An Overview of Plastic Additives
It's funny. When we talk about the variety of plastics and the flexibility they have - both literally and figuratively - we're often talking about a very small percentage of what's in the plastic. The additives.
It makes sense that different plastic additives can dramatically change the properties of a type of plastic. Here at Filabot, we get into plastic additives a lot, and in some ways that aren't terribly common. Sure, we add colored pellets to our extruded plastic (typically a ratio of 100:1), but we do more than that. Lots more.
We're constantly combining plastics in ways that blur the boundaries between what an additive is and isn't. Let's talk a bit more about the ways you can use additives, either at small or large scale, to yield the types of plastic you need.
All plastics start with a base material - that foundational plastic that you'll add to. Properties are important here, but so is cost. You can dramatically change the final plastic with a (relatively) inexpensive additive. Anyone who has spent time extruding filament at volume knows that the cost of your base plastic matters quite a bit.
There are a number of classifications of additives. For the sake of discussion, let's list them.
- Fillers - metal, talc, granite, limestone, coffee grounds
- Colorant - opaque, glow
- Plasticizers - melt flow modifiers
- Stabilizers - inhibit degradation
- Flame retardants
- Ultraviolet (UV) Light Absorbers
- Antistatic Agents
- Blowing Agents - Foaming
- Lubricants - Mold release, Slip Modifiers
- Reinforcements - Carbon fiber, Fiberglass, Kevlar

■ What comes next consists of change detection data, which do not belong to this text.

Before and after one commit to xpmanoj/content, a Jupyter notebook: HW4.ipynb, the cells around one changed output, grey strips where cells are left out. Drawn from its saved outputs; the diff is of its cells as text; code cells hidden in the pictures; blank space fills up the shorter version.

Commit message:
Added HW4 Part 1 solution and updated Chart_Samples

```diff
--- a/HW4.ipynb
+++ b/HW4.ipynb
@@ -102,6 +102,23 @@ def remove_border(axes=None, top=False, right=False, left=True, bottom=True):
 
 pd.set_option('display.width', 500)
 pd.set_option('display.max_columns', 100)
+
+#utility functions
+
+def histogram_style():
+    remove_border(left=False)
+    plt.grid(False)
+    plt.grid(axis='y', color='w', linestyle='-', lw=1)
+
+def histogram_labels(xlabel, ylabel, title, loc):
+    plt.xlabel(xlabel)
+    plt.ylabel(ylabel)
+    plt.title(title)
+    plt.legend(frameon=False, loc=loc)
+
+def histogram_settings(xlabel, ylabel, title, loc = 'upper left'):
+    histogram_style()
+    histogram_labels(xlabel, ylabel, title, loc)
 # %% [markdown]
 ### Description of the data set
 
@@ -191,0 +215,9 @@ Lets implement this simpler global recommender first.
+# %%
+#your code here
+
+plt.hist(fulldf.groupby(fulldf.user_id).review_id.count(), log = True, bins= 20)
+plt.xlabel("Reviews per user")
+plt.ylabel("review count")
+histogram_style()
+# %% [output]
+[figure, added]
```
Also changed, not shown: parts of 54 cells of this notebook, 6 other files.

If we look closely at the categories, we can see that there are a few commonalities. The additives either help with plastic usage, manufacturing, or durability. And when we consider the real world, most plastics have multiple additives.
It's these additives that often create issues, though. These issues pop up when we're talking about recycling or toxicity or other subjects. We often talk about plastics as a single thing, as if they're all the same. The actual plastic, when we get right down to it, is pretty safe and stable. The additives we use, however... those can be a very different story.
Some additives, including those containing heavy metals, have been banned from use in various countries. The European Union, United States, and other countries have banned products with certain additives due to their impact on health, the environment, and for other reasons.
One of the greatest challenges with additives comes in processing after it's produced. It makes sense that plastic-producing companies aren't always going to shout their recipes from the rooftops. Whether we're talking about extrusion or recycling, it can be extremely difficult - nearing impossible - to work with some plastics because of this fact.
This is just one of the reasons we recycle from an open-source model. Once we identify ways to recycle a particular plastic, we release that information publicly. We hope that others will follow suit.